The original purpose of President Obama's trip to Texas was to do some fund-raising and talk about the economy, but since 52,000 unaccompanied children have crossed the U.S. border this year in a situation Obama recently dubbed an "urgent humanitarian crisis," there was no way he could leave the state without talking immigration. While he refused lawmakers' calls for a presidential tour of the border, saying, "I'm not interested in photo-ops," he did meet with Governor Rick Perry about the crisis. Then, the president publicly challenged Perry to help him convince Republicans to approve the $3.7 billion he's requested from Congress to deal with the situation at the border. "The problem here is not major disagreement around the actions that could be helpful," Obama said afterward. "The challenge is, is Congress prepared to act to put the resources in place to get this done?"
Obama said he asked Perry, "Are folks more interested in politics, or are they more interested in solving the problem?" The answer actually came shortly before the press conference started. While Obama said there's "nothing that the governor indicated he’d like to see that I have a philosophical objection to," Perry painted their meeting in a much different light. "Five hundred miles south of here in the Rio Grande Valley there is a humanitarian crisis unfolding that has been created by bad public policy, in particular the failure to secure the border," Perry said in a statement. "Securing the border is attainable, and the president needs to commit the resources necessary to get this done."
The president says that's precisely what why he requested emergency aid from Congress. The money would go toward caring for the children who are already here, increasing the number of border patrol agents, and adding more immigration judges to speeding up deportation proceedings. Congressional Republicans agree that the situation is untenable and want the federal government to beef up border security, but House Speaker John Boehner hasn't committed to bringing the bill to a vote. "If we don't secure the border, nothing's going to change," Boehner said. "And if you look at the president's request, it's all more about continuing to deal with the problem."

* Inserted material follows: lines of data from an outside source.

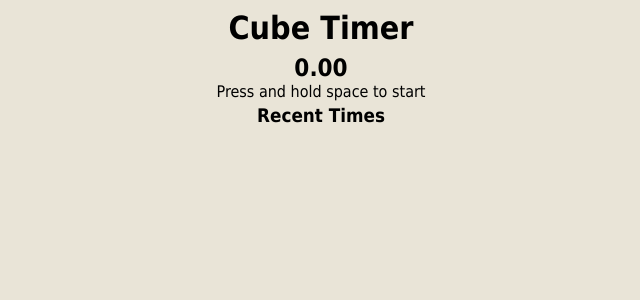
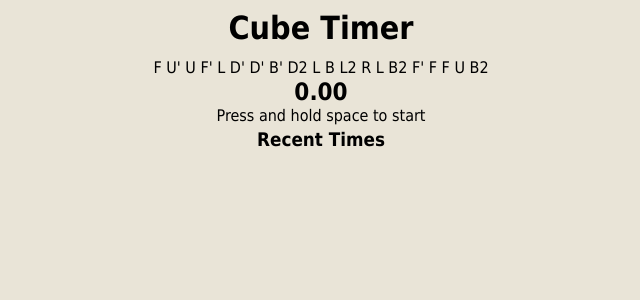
Before and after one commit to kaphelps33/cube-timer, a React (Vite) app: page / in a window 1280 px wide. Shown: the top 300 px of the page, without its empty margins (319-959 px from the left). Built offline with nearby package versions, Linux system fonts and the light colour scheme.

Commit message:
super basic scramble

```diff
--- a/src/App.jsx
+++ b/src/App.jsx
@@ -1,11 +1,29 @@
 import { useState, useEffect } from "react";
 import "./App.css";
+
+const scrambleMoves = ["R", "L", "F", "B", "D", "U"];
+const scrambleMoveModifier = ["", "2", "'"];
+
+const generateScramble = () => {
+  let scrambleArray = [];
+  for (let i = 0; i < 20; i++) {
+    let nextTurn =
+      scrambleMoves[Math.floor(Math.random() * scrambleMoves.length)];
+    let nextModifier =
+      scrambleMoveModifier[
+        Math.floor(Math.random() * scrambleMoveModifier.length)
+      ];
+    scrambleArray[i] = nextTurn + nextModifier;
+  }
+  return scrambleArray.flatMap((val, i) => (i === 0 ? [val] : [" ", val]));
+};
 
 function App() {
   const [startTime, setStartTime] = useState(null);
   const [now, setNow] = useState(null);
   const [status, setStatus] = useState("idle");
   const [solves, setSolves] = useState([]);
+  const [scramble, setScramble] = useState(generateScramble);
 
   useEffect(() => {
     let intervalId;
@@ -41,6 +59,7 @@ function App() {
           let solveTime = (now - startTime) / 1000;
           setStatus("idle");
           setSolves((prevsolves) => [...prevsolves, solveTime.toFixed(2)]);
+          setScramble(generateScramble());
         }
       }
     };
@@ -78,6 +97,7 @@ function App() {
         <h1>Cube Timer</h1>
       </header>
       <main>
+        <section>{scramble}</section>
         <section>
           <h2 className={status == "primed" ? "timer-primed" : "timer"}>
             {timePassed.toFixed(2)}
@@ -86,13 +106,14 @@ function App() {
         </section>
         <section>
           <h3>Recent Times</h3>
-          {
-            <ul>
-              {solves.map((solve) => (
-                <li>{solve}</li>
+          <ul>
+            {solves
+              .slice()
+              .reverse()
+              .map((solve, index) => (
+                <li key={index}>{solve}</li>
               ))}
-            </ul>
-          }
+          </ul>
         </section>
       </main>
     </>
```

On Wednesday, congressional Republicans said that Congress shouldn't pass the emergency funding bill unless they also change the 2008 law that's contributing to the crisis. Under the law President George W. Bush signed, which was aimed at curbing human trafficking, children who are not from Mexico or Canada must remain in the United States and have their case heard in immigration court, rather than being deported immediately. Obama wants to change the law too, and is actually getting more pushback on the issue from Democrats, who say the law is needed to protect children fleeing violence and abuse.
According to The Wall Street Journal, Boehner said at a closed-door conference with House Republicans on Wednesday that he hopes they can address the border crisis before their five-week summer break. That means there's hope for a deal before August, but it seems unlikely that the emergency aid bill will pass through Congress quickly, if at all. While everyone wants to fix the problem, there doesn't seem to be much enthusiasm for the solution that helps Obama out of a tricky political situation just months before the midterms.